[Front-end code change data]

===============

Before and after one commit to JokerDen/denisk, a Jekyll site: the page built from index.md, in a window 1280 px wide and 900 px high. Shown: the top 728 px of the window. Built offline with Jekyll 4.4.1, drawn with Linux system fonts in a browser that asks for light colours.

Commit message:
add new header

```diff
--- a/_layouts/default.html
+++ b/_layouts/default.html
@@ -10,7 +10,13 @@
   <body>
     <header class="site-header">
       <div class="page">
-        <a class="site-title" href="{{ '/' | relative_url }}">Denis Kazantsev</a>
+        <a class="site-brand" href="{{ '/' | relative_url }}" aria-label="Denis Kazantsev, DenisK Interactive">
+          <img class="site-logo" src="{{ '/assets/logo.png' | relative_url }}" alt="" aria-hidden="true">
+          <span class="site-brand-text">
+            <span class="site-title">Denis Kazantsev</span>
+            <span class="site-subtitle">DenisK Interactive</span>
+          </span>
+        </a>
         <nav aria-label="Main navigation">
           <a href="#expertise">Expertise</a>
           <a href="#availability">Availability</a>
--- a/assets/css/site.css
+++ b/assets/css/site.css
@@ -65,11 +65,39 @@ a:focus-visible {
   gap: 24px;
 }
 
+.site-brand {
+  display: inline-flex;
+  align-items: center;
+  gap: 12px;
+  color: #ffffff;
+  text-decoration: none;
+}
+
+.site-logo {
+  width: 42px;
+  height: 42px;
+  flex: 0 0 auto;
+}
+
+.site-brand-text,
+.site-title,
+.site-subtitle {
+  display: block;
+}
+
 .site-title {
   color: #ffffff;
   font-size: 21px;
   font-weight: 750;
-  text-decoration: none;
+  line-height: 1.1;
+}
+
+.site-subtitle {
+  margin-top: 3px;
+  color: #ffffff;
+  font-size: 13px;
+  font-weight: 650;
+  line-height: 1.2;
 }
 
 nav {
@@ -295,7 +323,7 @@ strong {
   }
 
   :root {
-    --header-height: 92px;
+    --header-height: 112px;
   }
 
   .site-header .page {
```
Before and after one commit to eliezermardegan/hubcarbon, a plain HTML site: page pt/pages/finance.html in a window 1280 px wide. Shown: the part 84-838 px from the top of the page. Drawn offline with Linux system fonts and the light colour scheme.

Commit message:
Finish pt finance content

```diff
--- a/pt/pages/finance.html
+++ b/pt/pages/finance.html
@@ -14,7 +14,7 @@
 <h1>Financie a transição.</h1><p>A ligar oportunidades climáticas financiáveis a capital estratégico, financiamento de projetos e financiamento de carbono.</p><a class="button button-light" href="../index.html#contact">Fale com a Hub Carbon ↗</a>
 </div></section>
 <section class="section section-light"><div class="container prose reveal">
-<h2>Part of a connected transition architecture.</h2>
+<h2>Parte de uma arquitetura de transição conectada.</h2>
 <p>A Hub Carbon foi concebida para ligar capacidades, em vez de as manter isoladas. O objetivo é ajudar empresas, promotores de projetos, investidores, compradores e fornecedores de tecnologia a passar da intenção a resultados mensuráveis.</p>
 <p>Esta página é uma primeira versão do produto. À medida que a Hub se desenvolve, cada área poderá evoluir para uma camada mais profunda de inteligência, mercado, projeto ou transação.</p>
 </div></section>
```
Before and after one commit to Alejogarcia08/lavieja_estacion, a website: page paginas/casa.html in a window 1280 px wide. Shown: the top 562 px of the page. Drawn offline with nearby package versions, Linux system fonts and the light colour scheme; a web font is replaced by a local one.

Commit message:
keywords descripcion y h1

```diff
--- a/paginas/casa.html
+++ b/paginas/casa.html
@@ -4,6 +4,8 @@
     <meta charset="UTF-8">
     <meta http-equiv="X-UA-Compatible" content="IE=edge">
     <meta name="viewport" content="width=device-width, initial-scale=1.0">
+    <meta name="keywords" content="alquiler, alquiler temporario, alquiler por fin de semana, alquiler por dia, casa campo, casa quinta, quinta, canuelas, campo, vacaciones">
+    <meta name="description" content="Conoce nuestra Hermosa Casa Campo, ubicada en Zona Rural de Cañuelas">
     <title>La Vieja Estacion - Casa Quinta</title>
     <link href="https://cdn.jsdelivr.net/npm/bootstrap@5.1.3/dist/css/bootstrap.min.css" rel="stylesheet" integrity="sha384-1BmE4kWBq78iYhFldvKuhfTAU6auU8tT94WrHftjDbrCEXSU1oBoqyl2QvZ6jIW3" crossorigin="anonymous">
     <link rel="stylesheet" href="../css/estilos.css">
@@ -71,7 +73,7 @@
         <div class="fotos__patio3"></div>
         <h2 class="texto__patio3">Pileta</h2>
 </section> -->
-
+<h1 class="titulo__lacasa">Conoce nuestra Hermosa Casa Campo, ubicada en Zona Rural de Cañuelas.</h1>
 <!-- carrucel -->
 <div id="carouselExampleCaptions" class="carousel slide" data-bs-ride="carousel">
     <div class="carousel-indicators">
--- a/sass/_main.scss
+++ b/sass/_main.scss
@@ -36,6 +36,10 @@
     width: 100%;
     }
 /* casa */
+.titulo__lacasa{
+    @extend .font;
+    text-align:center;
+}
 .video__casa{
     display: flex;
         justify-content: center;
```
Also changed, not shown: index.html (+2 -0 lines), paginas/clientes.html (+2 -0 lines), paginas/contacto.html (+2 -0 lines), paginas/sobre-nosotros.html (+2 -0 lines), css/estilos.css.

===============

▶ [What you will do]: All the entries should be output exactly as given.

▶ [Reply]:
Before and after one commit to JokerDen/denisk, a Jekyll site: the page built from index.md, in a window 1280 px wide and 900 px high. Shown: the top 728 px of the window. Built offline with Jekyll 4.4.1, drawn with Linux system fonts in a browser that asks for light colours.

Commit message:
add new header

```diff
--- a/_layouts/default.html
+++ b/_layouts/default.html
@@ -10,7 +10,13 @@
   <body>
     <header class="site-header">
       <div class="page">
-        <a class="site-title" href="{{ '/' | relative_url }}">Denis Kazantsev</a>
+        <a class="site-brand" href="{{ '/' | relative_url }}" aria-label="Denis Kazantsev, DenisK Interactive">
+          <img class="site-logo" src="{{ '/assets/logo.png' | relative_url }}" alt="" aria-hidden="true">
+          <span class="site-brand-text">
+            <span class="site-title">Denis Kazantsev</span>
+            <span class="site-subtitle">DenisK Interactive</span>
+          </span>
+        </a>
         <nav aria-label="Main navigation">
           <a href="#expertise">Expertise</a>
           <a href="#availability">Availability</a>
--- a/assets/css/site.css
+++ b/assets/css/site.css
@@ -65,11 +65,39 @@ a:focus-visible {
   gap: 24px;
 }
 
+.site-brand {
+  display: inline-flex;
+  align-items: center;
+  gap: 12px;
+  color: #ffffff;
+  text-decoration: none;
+}
+
+.site-logo {
+  width: 42px;
+  height: 42px;
+  flex: 0 0 auto;
+}
+
+.site-brand-text,
+.site-title,
+.site-subtitle {
+  display: block;
+}
+
 .site-title {
   color: #ffffff;
   font-size: 21px;
   font-weight: 750;
-  text-decoration: none;
+  line-height: 1.1;
+}
+
+.site-subtitle {
+  margin-top: 3px;
+  color: #ffffff;
+  font-size: 13px;
+  font-weight: 650;
+  line-height: 1.2;
 }
 
 nav {
@@ -295,7 +323,7 @@ strong {
   }
 
   :root {
-    --header-height: 92px;
+    --header-height: 112px;
   }
 
   .site-header .page {
```
Before and after one commit to eliezermardegan/hubcarbon, a plain HTML site: page pt/pages/finance.html in a window 1280 px wide. Shown: the part 84-838 px from the top of the page. Drawn offline with Linux system fonts and the light colour scheme.

Commit message:
Finish pt finance content

```diff
--- a/pt/pages/finance.html
+++ b/pt/pages/finance.html
@@ -14,7 +14,7 @@
 <h1>Financie a transição.</h1><p>A ligar oportunidades climáticas financiáveis a capital estratégico, financiamento de projetos e financiamento de carbono.</p><a class="button button-light" href="../index.html#contact">Fale com a Hub Carbon ↗</a>
 </div></section>
 <section class="section section-light"><div class="container prose reveal">
-<h2>Part of a connected transition architecture.</h2>
+<h2>Parte de uma arquitetura de transição conectada.</h2>
 <p>A Hub Carbon foi concebida para ligar capacidades, em vez de as manter isoladas. O objetivo é ajudar empresas, promotores de projetos, investidores, compradores e fornecedores de tecnologia a passar da intenção a resultados mensuráveis.</p>
 <p>Esta página é uma primeira versão do produto. À medida que a Hub se desenvolve, cada área poderá evoluir para uma camada mais profunda de inteligência, mercado, projeto ou transação.</p>
 </div></section>
```
Before and after one commit to Alejogarcia08/lavieja_estacion, a website: page paginas/casa.html in a window 1280 px wide. Shown: the top 562 px of the page. Drawn offline with nearby package versions, Linux system fonts and the light colour scheme; a web font is replaced by a local one.

Commit message:
keywords descripcion y h1

```diff
--- a/paginas/casa.html
+++ b/paginas/casa.html
@@ -4,6 +4,8 @@
     <meta charset="UTF-8">
     <meta http-equiv="X-UA-Compatible" content="IE=edge">
     <meta name="viewport" content="width=device-width, initial-scale=1.0">
+    <meta name="keywords" content="alquiler, alquiler temporario, alquiler por fin de semana, alquiler por dia, casa campo, casa quinta, quinta, canuelas, campo, vacaciones">
+    <meta name="description" content="Conoce nuestra Hermosa Casa Campo, ubicada en Zona Rural de Cañuelas">
     <title>La Vieja Estacion - Casa Quinta</title>
     <link href="https://cdn.jsdelivr.net/npm/bootstrap@5.1.3/dist/css/bootstrap.min.css" rel="stylesheet" integrity="sha384-1BmE4kWBq78iYhFldvKuhfTAU6auU8tT94WrHftjDbrCEXSU1oBoqyl2QvZ6jIW3" crossorigin="anonymous">
     <link rel="stylesheet" href="../css/estilos.css">
@@ -71,7 +73,7 @@
         <div class="fotos__patio3"></div>
         <h2 class="texto__patio3">Pileta</h2>
 </section> -->
-
+<h1 class="titulo__lacasa">Conoce nuestra Hermosa Casa Campo, ubicada en Zona Rural de Cañuelas.</h1>
 <!-- carrucel -->
 <div id="carouselExampleCaptions" class="carousel slide" data-bs-ride="carousel">
     <div class="carousel-indicators">
--- a/sass/_main.scss
+++ b/sass/_main.scss
@@ -36,6 +36,10 @@
     width: 100%;
     }
 /* casa */
+.titulo__lacasa{
+    @extend .font;
+    text-align:center;
+}
 .video__casa{
     display: flex;
         justify-content: center;
```
Also changed, not shown: index.html (+2 -0 lines), paginas/clientes.html (+2 -0 lines), paginas/contacto.html (+2 -0 lines), paginas/sobre-nosotros.html (+2 -0 lines), css/estilos.css.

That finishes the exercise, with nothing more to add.